**WHAT TO DO**
Leaving nothing out, set down all the data exactly.

(Revision comparison data)
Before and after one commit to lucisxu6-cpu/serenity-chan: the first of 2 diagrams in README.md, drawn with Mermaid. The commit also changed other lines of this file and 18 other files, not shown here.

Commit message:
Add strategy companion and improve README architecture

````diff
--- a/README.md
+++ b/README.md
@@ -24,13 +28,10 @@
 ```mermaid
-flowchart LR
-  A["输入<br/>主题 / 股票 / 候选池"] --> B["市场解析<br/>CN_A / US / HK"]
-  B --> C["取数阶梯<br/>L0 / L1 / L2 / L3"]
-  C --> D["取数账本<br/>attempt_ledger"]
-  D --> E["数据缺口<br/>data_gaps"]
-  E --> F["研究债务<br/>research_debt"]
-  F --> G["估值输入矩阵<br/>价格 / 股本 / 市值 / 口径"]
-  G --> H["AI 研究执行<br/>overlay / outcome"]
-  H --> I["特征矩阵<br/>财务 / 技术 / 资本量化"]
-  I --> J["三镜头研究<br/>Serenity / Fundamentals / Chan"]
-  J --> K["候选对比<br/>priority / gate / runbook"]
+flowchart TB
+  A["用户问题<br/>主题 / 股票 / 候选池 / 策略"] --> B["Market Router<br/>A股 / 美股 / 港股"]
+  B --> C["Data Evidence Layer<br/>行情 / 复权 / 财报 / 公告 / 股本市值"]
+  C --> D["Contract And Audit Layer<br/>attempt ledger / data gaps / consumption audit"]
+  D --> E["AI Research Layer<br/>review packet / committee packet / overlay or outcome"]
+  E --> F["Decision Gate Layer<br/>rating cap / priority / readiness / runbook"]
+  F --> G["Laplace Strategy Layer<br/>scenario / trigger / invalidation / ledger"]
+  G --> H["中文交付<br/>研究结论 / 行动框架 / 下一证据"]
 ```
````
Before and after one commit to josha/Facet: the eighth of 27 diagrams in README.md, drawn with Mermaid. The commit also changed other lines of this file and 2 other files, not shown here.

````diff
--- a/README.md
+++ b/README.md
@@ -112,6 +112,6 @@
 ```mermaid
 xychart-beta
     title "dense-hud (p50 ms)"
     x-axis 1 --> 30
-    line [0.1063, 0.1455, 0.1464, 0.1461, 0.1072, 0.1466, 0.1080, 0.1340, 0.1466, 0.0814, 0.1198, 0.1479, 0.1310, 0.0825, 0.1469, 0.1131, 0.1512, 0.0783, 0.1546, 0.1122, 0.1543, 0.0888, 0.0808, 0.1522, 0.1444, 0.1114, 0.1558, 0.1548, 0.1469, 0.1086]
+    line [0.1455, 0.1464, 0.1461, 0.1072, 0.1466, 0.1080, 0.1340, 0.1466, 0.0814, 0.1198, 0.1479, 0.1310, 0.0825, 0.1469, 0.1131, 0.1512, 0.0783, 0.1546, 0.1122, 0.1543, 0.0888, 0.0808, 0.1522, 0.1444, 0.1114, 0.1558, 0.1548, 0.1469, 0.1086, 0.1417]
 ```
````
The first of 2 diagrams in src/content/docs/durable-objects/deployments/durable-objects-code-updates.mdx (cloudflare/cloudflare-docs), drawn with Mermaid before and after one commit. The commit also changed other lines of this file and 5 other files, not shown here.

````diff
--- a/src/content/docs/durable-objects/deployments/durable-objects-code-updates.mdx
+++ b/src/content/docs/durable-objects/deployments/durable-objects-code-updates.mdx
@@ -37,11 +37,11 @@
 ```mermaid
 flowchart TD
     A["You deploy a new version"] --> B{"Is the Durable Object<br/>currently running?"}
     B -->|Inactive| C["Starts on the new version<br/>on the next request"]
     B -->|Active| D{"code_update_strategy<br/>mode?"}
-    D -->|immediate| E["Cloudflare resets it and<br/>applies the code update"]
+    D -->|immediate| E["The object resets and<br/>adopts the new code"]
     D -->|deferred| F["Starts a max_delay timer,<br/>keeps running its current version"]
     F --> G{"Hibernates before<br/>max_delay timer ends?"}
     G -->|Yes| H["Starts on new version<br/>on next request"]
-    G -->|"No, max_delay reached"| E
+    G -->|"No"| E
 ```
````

**EXERCISE OUTPUT**
Before and after one commit to lucisxu6-cpu/serenity-chan: the first of 2 diagrams in README.md, drawn with Mermaid. The commit also changed other lines of this file and 18 other files, not shown here.

Commit message:
Add strategy companion and improve README architecture

````diff
--- a/README.md
+++ b/README.md
@@ -24,13 +28,10 @@
 ```mermaid
-flowchart LR
-  A["输入<br/>主题 / 股票 / 候选池"] --> B["市场解析<br/>CN_A / US / HK"]
-  B --> C["取数阶梯<br/>L0 / L1 / L2 / L3"]
-  C --> D["取数账本<br/>attempt_ledger"]
-  D --> E["数据缺口<br/>data_gaps"]
-  E --> F["研究债务<br/>research_debt"]
-  F --> G["估值输入矩阵<br/>价格 / 股本 / 市值 / 口径"]
-  G --> H["AI 研究执行<br/>overlay / outcome"]
-  H --> I["特征矩阵<br/>财务 / 技术 / 资本量化"]
-  I --> J["三镜头研究<br/>Serenity / Fundamentals / Chan"]
-  J --> K["候选对比<br/>priority / gate / runbook"]
+flowchart TB
+  A["用户问题<br/>主题 / 股票 / 候选池 / 策略"] --> B["Market Router<br/>A股 / 美股 / 港股"]
+  B --> C["Data Evidence Layer<br/>行情 / 复权 / 财报 / 公告 / 股本市值"]
+  C --> D["Contract And Audit Layer<br/>attempt ledger / data gaps / consumption audit"]
+  D --> E["AI Research Layer<br/>review packet / committee packet / overlay or outcome"]
+  E --> F["Decision Gate Layer<br/>rating cap / priority / readiness / runbook"]
+  F --> G["Laplace Strategy Layer<br/>scenario / trigger / invalidation / ledger"]
+  G --> H["中文交付<br/>研究结论 / 行动框架 / 下一证据"]
 ```
````
Before and after one commit to josha/Facet: the eighth of 27 diagrams in README.md, drawn with Mermaid. The commit also changed other lines of this file and 2 other files, not shown here.

````diff
--- a/README.md
+++ b/README.md
@@ -112,6 +112,6 @@
 ```mermaid
 xychart-beta
     title "dense-hud (p50 ms)"
     x-axis 1 --> 30
-    line [0.1063, 0.1455, 0.1464, 0.1461, 0.1072, 0.1466, 0.1080, 0.1340, 0.1466, 0.0814, 0.1198, 0.1479, 0.1310, 0.0825, 0.1469, 0.1131, 0.1512, 0.0783, 0.1546, 0.1122, 0.1543, 0.0888, 0.0808, 0.1522, 0.1444, 0.1114, 0.1558, 0.1548, 0.1469, 0.1086]
+    line [0.1455, 0.1464, 0.1461, 0.1072, 0.1466, 0.1080, 0.1340, 0.1466, 0.0814, 0.1198, 0.1479, 0.1310, 0.0825, 0.1469, 0.1131, 0.1512, 0.0783, 0.1546, 0.1122, 0.1543, 0.0888, 0.0808, 0.1522, 0.1444, 0.1114, 0.1558, 0.1548, 0.1469, 0.1086, 0.1417]
 ```
````
The first of 2 diagrams in src/content/docs/durable-objects/deployments/durable-objects-code-updates.mdx (cloudflare/cloudflare-docs), drawn with Mermaid before and after one commit. The commit also changed other lines of this file and 5 other files, not shown here.

````diff
--- a/src/content/docs/durable-objects/deployments/durable-objects-code-updates.mdx
+++ b/src/content/docs/durable-objects/deployments/durable-objects-code-updates.mdx
@@ -37,11 +37,11 @@
 ```mermaid
 flowchart TD
     A["You deploy a new version"] --> B{"Is the Durable Object<br/>currently running?"}
     B -->|Inactive| C["Starts on the new version<br/>on the next request"]
     B -->|Active| D{"code_update_strategy<br/>mode?"}
-    D -->|immediate| E["Cloudflare resets it and<br/>applies the code update"]
+    D -->|immediate| E["The object resets and<br/>adopts the new code"]
     D -->|deferred| F["Starts a max_delay timer,<br/>keeps running its current version"]
     F --> G{"Hibernates before<br/>max_delay timer ends?"}
     G -->|Yes| H["Starts on new version<br/>on next request"]
-    G -->|"No, max_delay reached"| E
+    G -->|"No"| E
 ```
````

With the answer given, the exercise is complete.